## [Task statement]
What lines of the listing include the string "AutomaticKeepAliveClientMixin"? Show them all.

[Supplied data Boundary: Start]

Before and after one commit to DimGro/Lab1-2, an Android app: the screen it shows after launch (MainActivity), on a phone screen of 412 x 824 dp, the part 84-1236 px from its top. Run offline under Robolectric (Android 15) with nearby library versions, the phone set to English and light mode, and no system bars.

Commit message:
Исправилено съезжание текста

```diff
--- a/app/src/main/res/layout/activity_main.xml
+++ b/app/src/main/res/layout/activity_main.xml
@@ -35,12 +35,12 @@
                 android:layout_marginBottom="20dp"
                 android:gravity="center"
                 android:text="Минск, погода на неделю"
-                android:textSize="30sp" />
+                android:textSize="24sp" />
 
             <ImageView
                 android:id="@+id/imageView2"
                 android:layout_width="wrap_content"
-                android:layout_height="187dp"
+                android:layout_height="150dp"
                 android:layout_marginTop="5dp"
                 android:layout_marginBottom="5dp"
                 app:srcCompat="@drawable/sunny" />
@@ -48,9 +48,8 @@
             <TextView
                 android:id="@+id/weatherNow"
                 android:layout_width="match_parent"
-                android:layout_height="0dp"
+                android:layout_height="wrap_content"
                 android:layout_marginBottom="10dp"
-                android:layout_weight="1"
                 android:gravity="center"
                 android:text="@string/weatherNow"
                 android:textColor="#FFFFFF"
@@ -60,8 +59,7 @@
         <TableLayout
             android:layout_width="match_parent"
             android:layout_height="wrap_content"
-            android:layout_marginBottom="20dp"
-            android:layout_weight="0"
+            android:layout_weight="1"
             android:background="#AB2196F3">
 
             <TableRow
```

[Supplied data Boundary: End]
[Supplied data Boundary: Start]

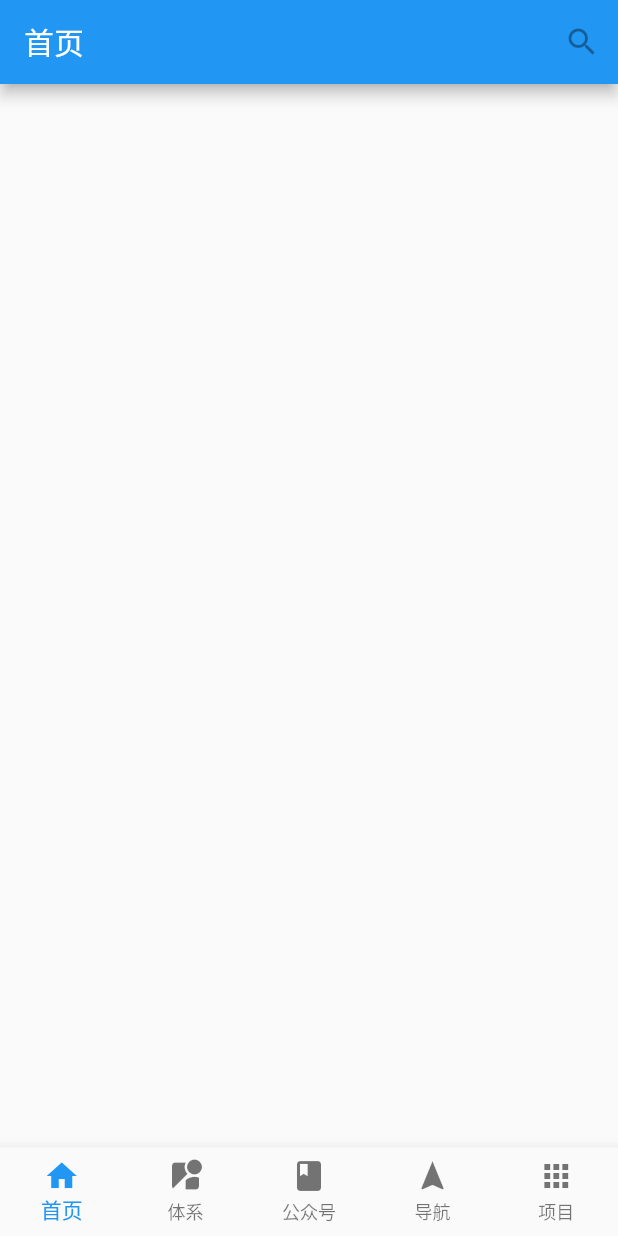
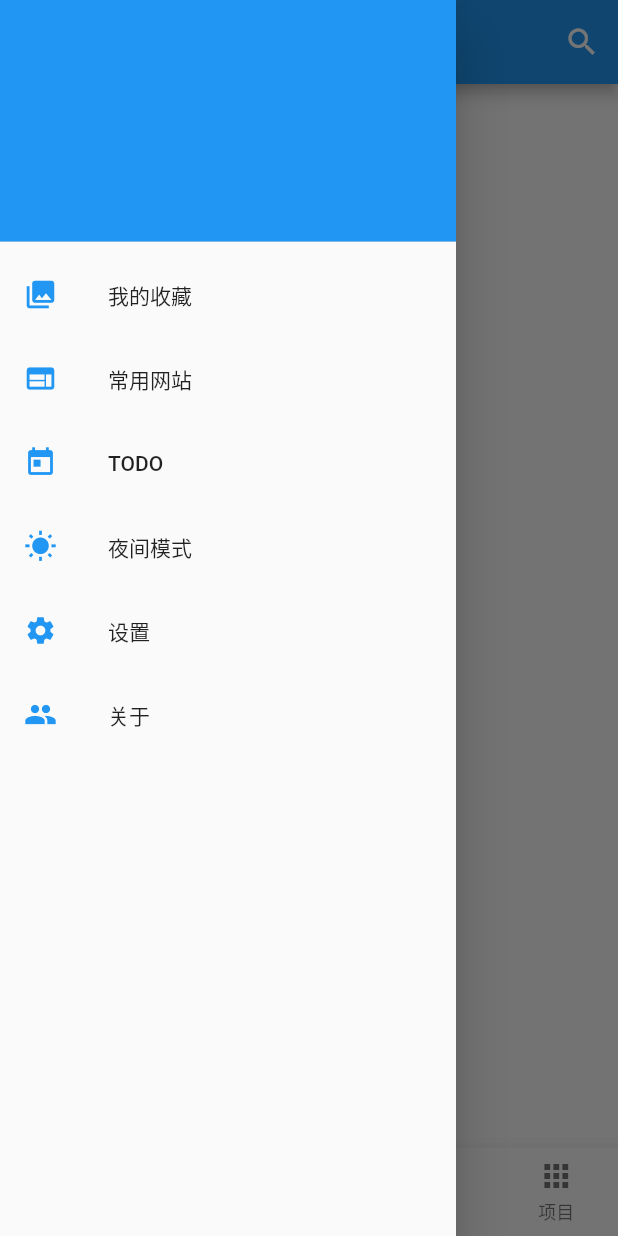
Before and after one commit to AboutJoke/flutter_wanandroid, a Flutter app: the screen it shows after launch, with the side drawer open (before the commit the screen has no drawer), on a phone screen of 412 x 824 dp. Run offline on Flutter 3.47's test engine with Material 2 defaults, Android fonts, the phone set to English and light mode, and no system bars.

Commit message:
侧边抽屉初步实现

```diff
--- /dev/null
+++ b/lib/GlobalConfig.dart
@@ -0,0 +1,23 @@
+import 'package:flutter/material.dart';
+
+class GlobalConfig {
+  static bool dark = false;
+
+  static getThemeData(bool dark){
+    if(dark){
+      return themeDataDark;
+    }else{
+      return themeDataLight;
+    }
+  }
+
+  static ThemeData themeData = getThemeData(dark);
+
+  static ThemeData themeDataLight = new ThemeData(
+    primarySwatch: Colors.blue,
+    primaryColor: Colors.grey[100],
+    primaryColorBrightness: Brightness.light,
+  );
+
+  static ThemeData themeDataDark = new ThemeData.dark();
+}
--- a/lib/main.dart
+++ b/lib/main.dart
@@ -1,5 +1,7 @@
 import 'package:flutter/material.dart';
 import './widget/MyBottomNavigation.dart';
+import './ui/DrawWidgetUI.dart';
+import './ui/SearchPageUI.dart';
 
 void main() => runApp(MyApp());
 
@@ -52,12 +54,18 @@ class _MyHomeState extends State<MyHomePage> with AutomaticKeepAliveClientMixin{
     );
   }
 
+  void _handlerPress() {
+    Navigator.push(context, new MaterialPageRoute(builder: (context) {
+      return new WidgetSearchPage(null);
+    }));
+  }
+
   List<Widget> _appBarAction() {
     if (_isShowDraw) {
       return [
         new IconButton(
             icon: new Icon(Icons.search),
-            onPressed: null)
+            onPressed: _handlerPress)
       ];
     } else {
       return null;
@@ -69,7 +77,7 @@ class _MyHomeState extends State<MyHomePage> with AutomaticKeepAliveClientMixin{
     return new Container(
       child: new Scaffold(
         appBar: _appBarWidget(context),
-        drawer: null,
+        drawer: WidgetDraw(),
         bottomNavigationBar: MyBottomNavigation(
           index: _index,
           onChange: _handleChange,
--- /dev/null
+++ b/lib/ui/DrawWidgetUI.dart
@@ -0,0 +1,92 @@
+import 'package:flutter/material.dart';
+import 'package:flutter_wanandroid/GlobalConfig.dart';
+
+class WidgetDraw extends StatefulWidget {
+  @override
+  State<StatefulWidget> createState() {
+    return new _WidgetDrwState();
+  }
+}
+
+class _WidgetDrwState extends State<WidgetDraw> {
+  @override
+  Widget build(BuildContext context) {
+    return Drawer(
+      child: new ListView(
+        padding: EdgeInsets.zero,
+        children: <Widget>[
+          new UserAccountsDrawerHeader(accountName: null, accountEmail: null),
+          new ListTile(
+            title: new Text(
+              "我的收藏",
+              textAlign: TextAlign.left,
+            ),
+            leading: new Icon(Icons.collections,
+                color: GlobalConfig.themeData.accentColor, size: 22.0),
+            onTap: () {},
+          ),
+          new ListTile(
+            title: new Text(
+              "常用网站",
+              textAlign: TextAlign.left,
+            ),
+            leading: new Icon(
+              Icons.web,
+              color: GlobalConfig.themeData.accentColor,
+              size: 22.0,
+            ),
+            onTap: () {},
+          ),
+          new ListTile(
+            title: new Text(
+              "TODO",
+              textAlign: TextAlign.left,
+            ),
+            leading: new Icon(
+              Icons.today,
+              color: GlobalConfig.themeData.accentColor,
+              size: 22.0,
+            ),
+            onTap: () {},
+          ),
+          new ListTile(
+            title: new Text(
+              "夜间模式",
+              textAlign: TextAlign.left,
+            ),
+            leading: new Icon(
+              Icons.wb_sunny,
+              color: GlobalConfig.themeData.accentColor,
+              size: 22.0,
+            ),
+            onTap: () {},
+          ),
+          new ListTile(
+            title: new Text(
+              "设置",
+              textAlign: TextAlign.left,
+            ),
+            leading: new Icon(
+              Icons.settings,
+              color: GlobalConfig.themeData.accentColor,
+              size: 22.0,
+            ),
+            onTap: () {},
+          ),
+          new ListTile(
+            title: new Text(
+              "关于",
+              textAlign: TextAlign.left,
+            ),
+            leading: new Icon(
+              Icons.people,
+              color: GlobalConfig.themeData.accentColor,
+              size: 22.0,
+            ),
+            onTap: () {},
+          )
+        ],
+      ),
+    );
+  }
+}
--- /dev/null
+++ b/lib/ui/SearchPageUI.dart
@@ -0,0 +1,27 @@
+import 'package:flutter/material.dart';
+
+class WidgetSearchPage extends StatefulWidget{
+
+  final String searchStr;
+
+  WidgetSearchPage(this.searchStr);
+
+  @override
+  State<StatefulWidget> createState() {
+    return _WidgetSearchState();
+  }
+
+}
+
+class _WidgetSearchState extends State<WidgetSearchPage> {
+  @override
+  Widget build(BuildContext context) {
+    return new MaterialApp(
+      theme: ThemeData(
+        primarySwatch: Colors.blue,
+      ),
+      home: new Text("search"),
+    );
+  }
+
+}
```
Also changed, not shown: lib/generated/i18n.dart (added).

[Supplied data Boundary: End]

## [Solution]
@@ -52,12 +54,18 @@ class _MyHomeState extends State<MyHomePage> with AutomaticKeepAliveClientMixin{
@@ -69,7 +77,7 @@ class _MyHomeState extends State<MyHomePage> with AutomaticKeepAliveClientMixin{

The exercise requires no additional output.